Work instruction
The number needed is how many lines of the data hold the string "最后一次回来". Give that number and nothing more.

[Before-and-after change data]
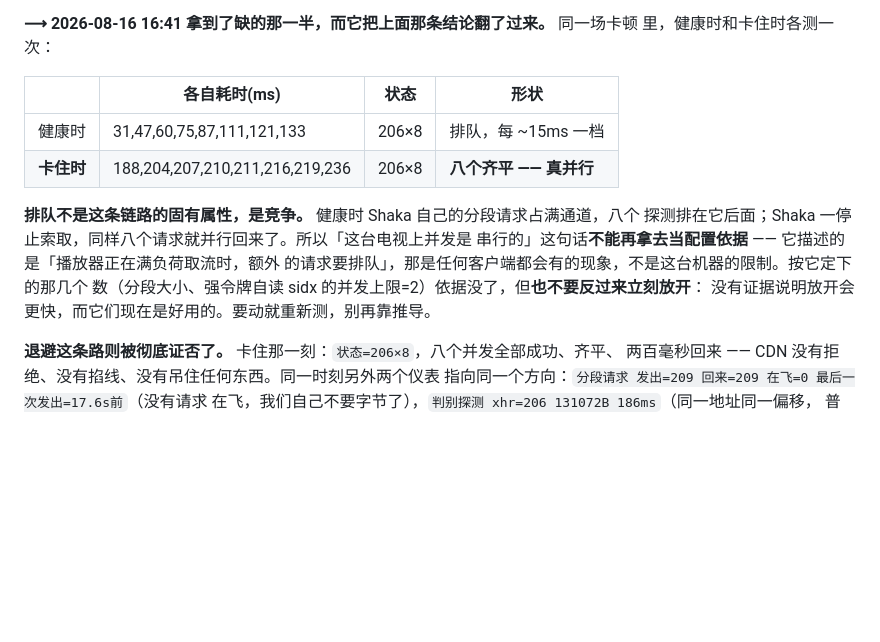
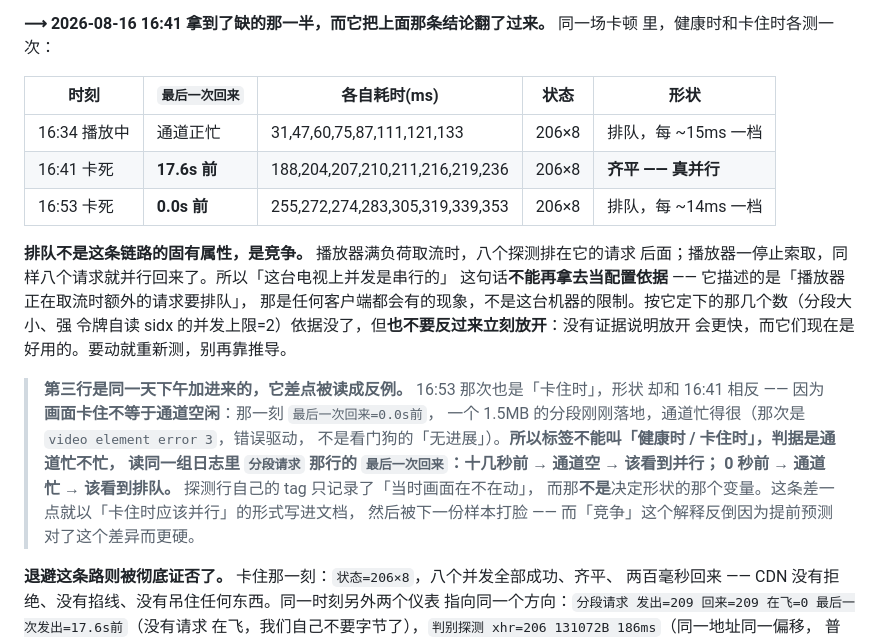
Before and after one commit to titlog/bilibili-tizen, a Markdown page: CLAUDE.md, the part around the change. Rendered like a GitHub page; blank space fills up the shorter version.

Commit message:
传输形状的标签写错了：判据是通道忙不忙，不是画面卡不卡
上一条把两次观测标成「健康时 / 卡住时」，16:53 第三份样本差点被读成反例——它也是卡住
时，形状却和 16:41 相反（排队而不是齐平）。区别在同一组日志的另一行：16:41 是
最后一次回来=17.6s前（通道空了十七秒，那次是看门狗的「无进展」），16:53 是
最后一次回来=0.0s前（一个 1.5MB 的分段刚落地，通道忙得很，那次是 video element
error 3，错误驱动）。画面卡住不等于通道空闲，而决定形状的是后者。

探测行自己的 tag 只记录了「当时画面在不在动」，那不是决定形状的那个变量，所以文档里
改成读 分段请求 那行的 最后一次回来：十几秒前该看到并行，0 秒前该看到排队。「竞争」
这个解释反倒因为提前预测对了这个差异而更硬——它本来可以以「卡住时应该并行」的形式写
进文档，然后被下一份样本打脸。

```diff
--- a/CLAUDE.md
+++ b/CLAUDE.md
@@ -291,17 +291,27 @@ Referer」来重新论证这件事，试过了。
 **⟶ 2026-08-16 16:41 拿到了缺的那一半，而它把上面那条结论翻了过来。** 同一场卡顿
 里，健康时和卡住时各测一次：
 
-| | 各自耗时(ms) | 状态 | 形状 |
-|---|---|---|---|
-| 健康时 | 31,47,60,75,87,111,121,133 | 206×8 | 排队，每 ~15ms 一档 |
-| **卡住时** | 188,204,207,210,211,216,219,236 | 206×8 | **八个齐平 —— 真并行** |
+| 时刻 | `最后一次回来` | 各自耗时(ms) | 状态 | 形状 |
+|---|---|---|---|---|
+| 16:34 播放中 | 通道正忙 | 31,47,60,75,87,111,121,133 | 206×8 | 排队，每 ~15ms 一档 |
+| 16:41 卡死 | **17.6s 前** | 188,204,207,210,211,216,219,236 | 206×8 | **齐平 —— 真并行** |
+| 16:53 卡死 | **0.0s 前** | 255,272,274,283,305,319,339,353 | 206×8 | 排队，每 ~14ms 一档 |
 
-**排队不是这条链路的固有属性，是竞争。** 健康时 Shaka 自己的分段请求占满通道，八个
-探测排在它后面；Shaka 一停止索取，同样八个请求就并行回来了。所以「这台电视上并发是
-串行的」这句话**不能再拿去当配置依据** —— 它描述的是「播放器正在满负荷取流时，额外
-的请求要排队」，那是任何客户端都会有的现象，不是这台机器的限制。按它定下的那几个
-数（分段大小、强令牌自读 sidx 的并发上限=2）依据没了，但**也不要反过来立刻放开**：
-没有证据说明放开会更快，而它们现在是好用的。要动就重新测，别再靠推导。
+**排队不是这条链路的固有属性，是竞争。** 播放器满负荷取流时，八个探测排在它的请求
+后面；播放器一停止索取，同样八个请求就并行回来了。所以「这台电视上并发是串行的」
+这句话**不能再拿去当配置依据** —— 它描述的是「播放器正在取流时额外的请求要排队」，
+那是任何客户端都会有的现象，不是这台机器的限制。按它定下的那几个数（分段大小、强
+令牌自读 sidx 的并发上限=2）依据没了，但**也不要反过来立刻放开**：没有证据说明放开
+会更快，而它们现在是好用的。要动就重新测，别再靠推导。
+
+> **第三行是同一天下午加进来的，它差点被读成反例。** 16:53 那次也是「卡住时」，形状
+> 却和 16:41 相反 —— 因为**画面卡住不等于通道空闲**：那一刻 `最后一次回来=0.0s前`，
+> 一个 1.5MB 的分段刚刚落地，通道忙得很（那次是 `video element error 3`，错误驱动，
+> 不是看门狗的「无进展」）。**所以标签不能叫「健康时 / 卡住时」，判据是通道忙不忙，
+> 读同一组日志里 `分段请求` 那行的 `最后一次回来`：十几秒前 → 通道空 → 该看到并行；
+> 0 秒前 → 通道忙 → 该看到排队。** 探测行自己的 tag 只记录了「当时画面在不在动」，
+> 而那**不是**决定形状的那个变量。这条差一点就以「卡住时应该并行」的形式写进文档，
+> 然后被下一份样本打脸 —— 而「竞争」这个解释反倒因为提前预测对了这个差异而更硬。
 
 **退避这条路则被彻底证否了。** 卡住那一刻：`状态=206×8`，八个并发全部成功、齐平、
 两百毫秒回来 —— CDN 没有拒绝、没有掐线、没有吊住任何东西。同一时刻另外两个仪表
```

Exercise answer
6